Q Two days in one week I’ve seen big rigs eastbound on Interstate 580 between Pleasanton and Livermore in the third lane from the right. What gives? Aren’t they only allowed in the two right lanes? Traffic is bad enough in that area without a slow-moving, fully loaded car carrier.
A And …
Q When I started driving, the two far-right-hand lanes were referred to as the truck lanes. My question is this: Why is the CHP allowing truckers on all Bay Area freeways to use other lanes?
It is unsafe for a number of reasons. It forces slower and elderly drivers out of the right-hand slow lanes into the faster left lanes. All drivers not wanting to be stuck behind slower moving trucks obviously move to the left and sometimes have to cut back across two to three lanes and squeeze between trucks to get to their exit.
Plus, they’re putting undo wear-and-tear on all lanes because of their excess weight. Are they now paying higher taxes because they are turning all lanes into truck lanes?
A No, though they pay 6 cents more a gallon for fuel than do nontruckers. Big rigs are restricted to 55 mph and given access to the right two lanes on roads with four or more lanes in one direction. But Steve-the-CHP-Man says the truck lanes on 580 and a few other Bay Area freeways are not quite so easy to discern:
“Once a driver gets past I-680 on I-580 eastbound there is a constant changing of the number and type of lanes. This would start on I-580 east of I-680 where lanes are reduced to three, allowing trucks into the No. 2 and 3 lanes.
“As you travel farther east there is a constant addition of auxiliary lanes that allow freeway traffic to merge onto the through lanes of I-580 but those lanes terminate at the next exit by being exit only lanes.
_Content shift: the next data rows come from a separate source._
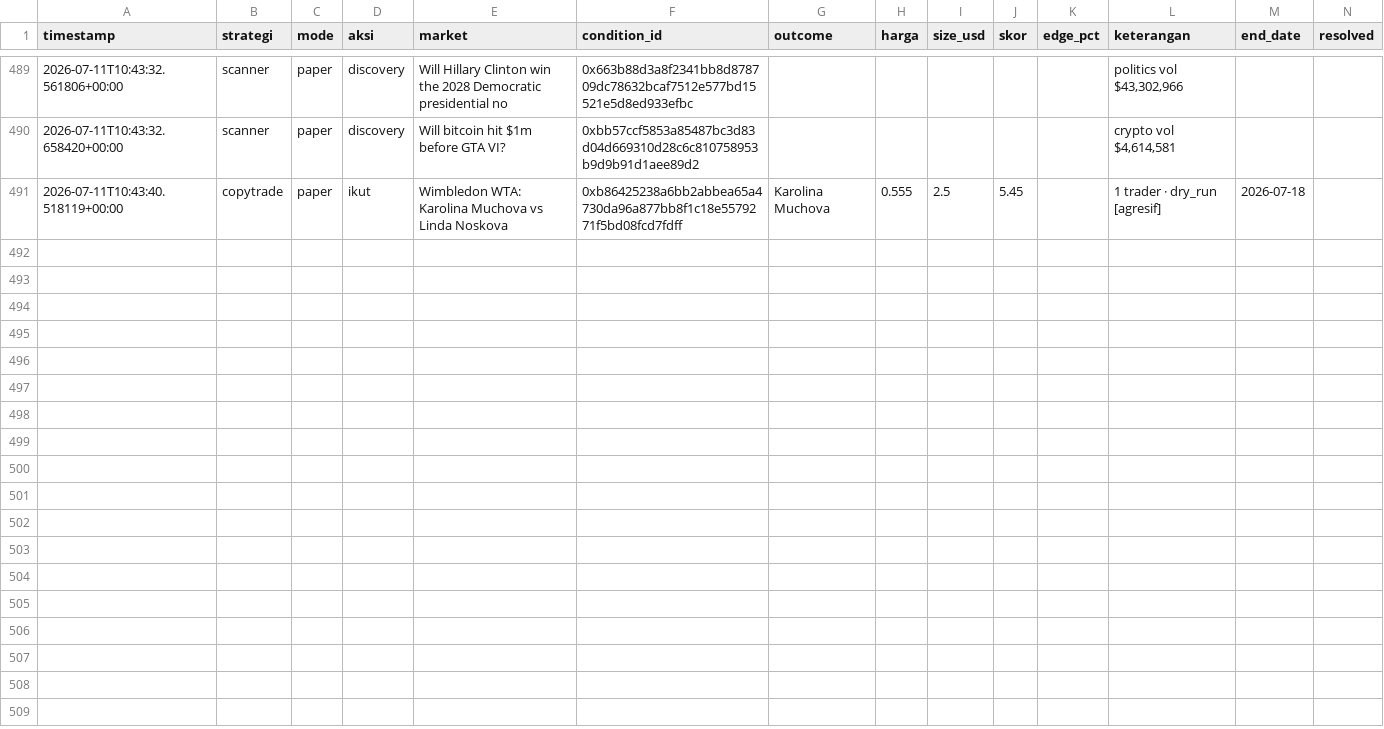
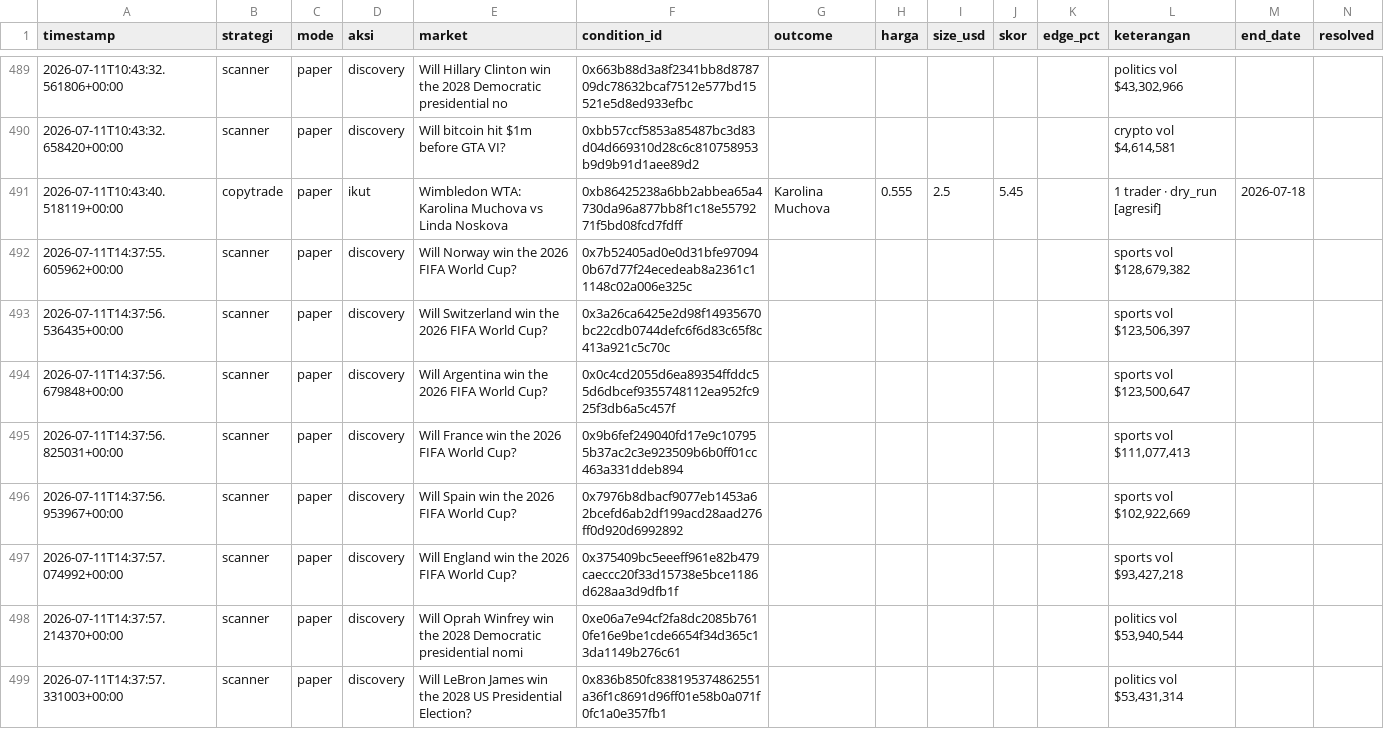
Before and after one commit to kumaraprayoga68-sketch/polybot, a CSV file: data/riwayat.csv, drawn as a sheet; only a part is shown, gaps mark what is left out; rows hold the shown columns only; the diff covers the shown part only; the diff names each change by its address in the sheet, - before the commit and + after, or states it on an @@ line.

Commit message:
chore: update riwayat [skip ci]

```diff
--- a/data/riwayat.csv
+++ b/data/riwayat.csv
+row 492: 2026-07-11T14:37:55.605962+00:00 | scanner | paper | discovery | Will Norway win the 2026 FIFA World Cup? | 0x7b52405ad0e0d31bfe970940b67d77f24ecedeab8a2361c11148c02a006e325c |  |  |  |  |  | sports vol $128,679,382
+row 493: 2026-07-11T14:37:56.536435+00:00 | scanner | paper | discovery | Will Switzerland win the 2026 FIFA World Cup? | 0x3a26ca6425e2d98f14935670bc22cdb0744defc6f6d83c65f8c413a921c5c70c |  |  |  |  |  | sports vol $123,506,397
+row 494: 2026-07-11T14:37:56.679848+00:00 | scanner | paper | discovery | Will Argentina win the 2026 FIFA World Cup? | 0x0c4cd2055d6ea89354ffddc55d6dbcef9355748112ea952fc925f3db6a5c457f |  |  |  |  |  | sports vol $123,500,647
+row 495: 2026-07-11T14:37:56.825031+00:00 | scanner | paper | discovery | Will France win the 2026 FIFA World Cup? | 0x9b6fef249040fd17e9c107955b37ac2c3e923509b6b0ff01cc463a331ddeb894 |  |  |  |  |  | sports vol $111,077,413
+row 496: 2026-07-11T14:37:56.953967+00:00 | scanner | paper | discovery | Will Spain win the 2026 FIFA World Cup? | 0x7976b8dbacf9077eb1453a62bcefd6ab2df199acd28aad276ff0d920d6992892 |  |  |  |  |  | sports vol $102,922,669
+row 497: 2026-07-11T14:37:57.074992+00:00 | scanner | paper | discovery | Will England win the 2026 FIFA World Cup? | 0x375409bc5eeeff961e82b479caeccc20f33d15738e5bce1186d628aa3d9dfb1f |  |  |  |  |  | sports vol $93,427,218
+row 498: 2026-07-11T14:37:57.214370+00:00 | scanner | paper | discovery | Will Oprah Winfrey win the 2028 Democratic presidential nomi | 0xe06a7e94cf2fa8dc2085b7610fe16e9be1cde6654f34d365c13da1149b276c61 |  |  |  |  |  | politics vol $53,940,544
+row 499: 2026-07-11T14:37:57.331003+00:00 | scanner | paper | discovery | Will LeBron James win the 2028 US Presidential Election? | 0x836b850fc838195374862551a36f1c8691d96ff01e58b0a071f0fc1a0e357fb1 |  |  |  |  |  | politics vol $53,431,314
```
Also changed, not shown: 7 added rows elsewhere in this file.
These auxiliary lanes are not included in the lane count for truck travel.
“So, for example, at the section of freeway between Hopyard Road and Hacienda Drive there are two auxiliary lanes that exit at Hacienda. That would allow trucks to drive as far as the fourth lane from the right lane (two auxiliary lanes plus the two right-most through lanes). There are additional lane terminations and auxiliary lanes as you continue east, but I think you get the picture.
“As convoluted as this answer seems, in reality, the system works well. It allows exiting traffic to get off the freeway quicker, freeing up space for those continuing, and allows merging traffic time to adjust their speed and more effectively merge into the through traffic lanes. At the same time it keeps all that truck traffic in the through lanes and further away from the merging and exiting vehicles. So for the vast majority of trucks, the drivers are using the correct lane.”
Q The back doors on some semis are made of unpainted metal. Because of this, the doors reflect the morning sun rise. The light is blindingly bright, and it makes it hard to see the road. Are there rules against that?